The NHS COVID-19 app

The Government initially developed an app based on a centralised system – data was to be stored on a central server. This system was abandoned because of concerns about public trust and data security.

The new app, launched in September, uses Apple and Google’s decentralised system. It is considered much more secure. In this system, your data is stored on your phone, unless you choose to share it. You are not mandated to share your data, even if you test positive. You can also see what information the app has about you, you can check that it is right, and you can delete it.

The app is designed to keep your data anonymous. The app cannot access personal information on your phone, such as messages or contacts. It does not collect any directly identifiable information such as names, telephone numbers, NHS numbers or GPS location data.

The Bluetooth codes used to identify close contact are encrypted and stored on your phone for 14 days. Even if you choose to share them with Test and Trace, they cannot be used to identify who you are or who you’ve spent time with.

If the app recommends you get tested for Covid-19, you'll be allocated a unique token, which is passed to the test centre so that the results can be uploaded on the app. The token supplants the need for any personal information (like your name), and it is destroyed within 24 to 48 hours of test results being received.

For the app to tell you if your local area becomes high risk, you'll need to give the first few characters of your postcode. But this covers around 8,000 households on average, so you cannot specifically be identified.

Checking in to a venue with a QR code is also anonymous. The code will stay on your phone for 21 days.

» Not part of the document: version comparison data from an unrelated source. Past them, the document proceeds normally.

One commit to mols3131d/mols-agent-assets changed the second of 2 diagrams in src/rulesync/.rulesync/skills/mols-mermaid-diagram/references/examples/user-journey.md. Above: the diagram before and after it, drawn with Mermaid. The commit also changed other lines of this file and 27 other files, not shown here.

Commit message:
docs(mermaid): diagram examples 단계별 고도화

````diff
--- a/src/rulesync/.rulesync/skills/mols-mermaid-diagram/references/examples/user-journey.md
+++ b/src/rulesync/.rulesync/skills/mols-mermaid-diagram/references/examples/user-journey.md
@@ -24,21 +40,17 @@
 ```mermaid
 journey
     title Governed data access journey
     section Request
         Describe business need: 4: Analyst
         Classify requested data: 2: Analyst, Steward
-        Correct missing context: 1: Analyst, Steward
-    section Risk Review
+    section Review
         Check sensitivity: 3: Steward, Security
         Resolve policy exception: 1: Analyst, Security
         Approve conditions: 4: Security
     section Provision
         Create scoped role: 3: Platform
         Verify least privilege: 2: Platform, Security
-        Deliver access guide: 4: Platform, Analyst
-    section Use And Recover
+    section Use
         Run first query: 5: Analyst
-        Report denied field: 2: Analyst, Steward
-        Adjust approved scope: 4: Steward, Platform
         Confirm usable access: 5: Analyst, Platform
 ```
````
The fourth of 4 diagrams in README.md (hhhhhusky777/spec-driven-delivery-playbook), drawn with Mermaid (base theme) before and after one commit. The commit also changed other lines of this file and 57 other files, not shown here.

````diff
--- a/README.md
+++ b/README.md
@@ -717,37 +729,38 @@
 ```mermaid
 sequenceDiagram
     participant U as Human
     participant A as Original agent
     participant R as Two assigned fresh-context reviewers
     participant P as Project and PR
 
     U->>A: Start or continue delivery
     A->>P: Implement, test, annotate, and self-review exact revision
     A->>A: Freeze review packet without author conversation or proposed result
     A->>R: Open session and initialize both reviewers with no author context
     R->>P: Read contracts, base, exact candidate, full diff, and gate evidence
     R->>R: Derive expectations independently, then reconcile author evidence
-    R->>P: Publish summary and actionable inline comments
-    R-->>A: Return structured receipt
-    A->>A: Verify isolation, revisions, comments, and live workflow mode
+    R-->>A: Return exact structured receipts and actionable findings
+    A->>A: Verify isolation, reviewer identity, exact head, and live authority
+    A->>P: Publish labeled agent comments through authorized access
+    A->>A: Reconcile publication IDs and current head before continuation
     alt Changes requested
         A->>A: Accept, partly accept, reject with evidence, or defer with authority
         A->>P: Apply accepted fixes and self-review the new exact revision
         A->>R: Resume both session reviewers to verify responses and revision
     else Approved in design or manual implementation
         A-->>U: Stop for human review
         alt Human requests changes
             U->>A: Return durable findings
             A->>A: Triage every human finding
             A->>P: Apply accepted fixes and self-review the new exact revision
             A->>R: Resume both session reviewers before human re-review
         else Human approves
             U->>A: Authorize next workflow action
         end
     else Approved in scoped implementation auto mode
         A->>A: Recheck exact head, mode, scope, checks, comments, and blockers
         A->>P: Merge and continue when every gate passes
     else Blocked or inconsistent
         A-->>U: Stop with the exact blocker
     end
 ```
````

The data it gathers cannot be used by the police to identify or track you. And, even though refusing to self-isolate when told to is now illegal in England, the new laws do not apply to being told to isolate by an alert on the NHS COVID-19 app.

If you'd like to know more, the National Cyber Security Centre are involved in monitoring and reviewing the app to ensure it is safe and secure to use. Apple and Google have also done a privacy review. You can read the Privacy Notice and DPIA for the app on the Government’s website.

Can You Trust It?

There are no glaring technical or legal reasons to distrust the app. Indeed, the app has data privacy built into much of its design.

The same cannot be said for the manual system, which is demonstrably more vulnerable to human error and mismanagement, as well as having a troublingly opaque approach to data protection.

But… Do You Trust It?

It doesn’t seem so. Public trust in the Government’s ability to manage the pandemic is very low. Lack of public trust must be contributing to the meagre number of downloads since the app was launched.

It is understandable to be sceptical of a system that requires so much personal data to function, particularly if it is being managed by a Government, and outsourced to private companies, that you may have other reservations about.

Final Thoughts

Though contact tracing is an important way of controlling infection rates, and the app will only be effective if many more of us download it, this is your decision to make. Using the app is voluntary. You can use parts of the app (such as the QR codes) but turn off the Bluetooth. You can choose not to share your app data with contact tracers.

The manual Test and Trace scheme is bound by data protection laws, to read more about your personal data rights, check out our blog on GDPR.

Still have questions, or ideas? Let us know @rightlydata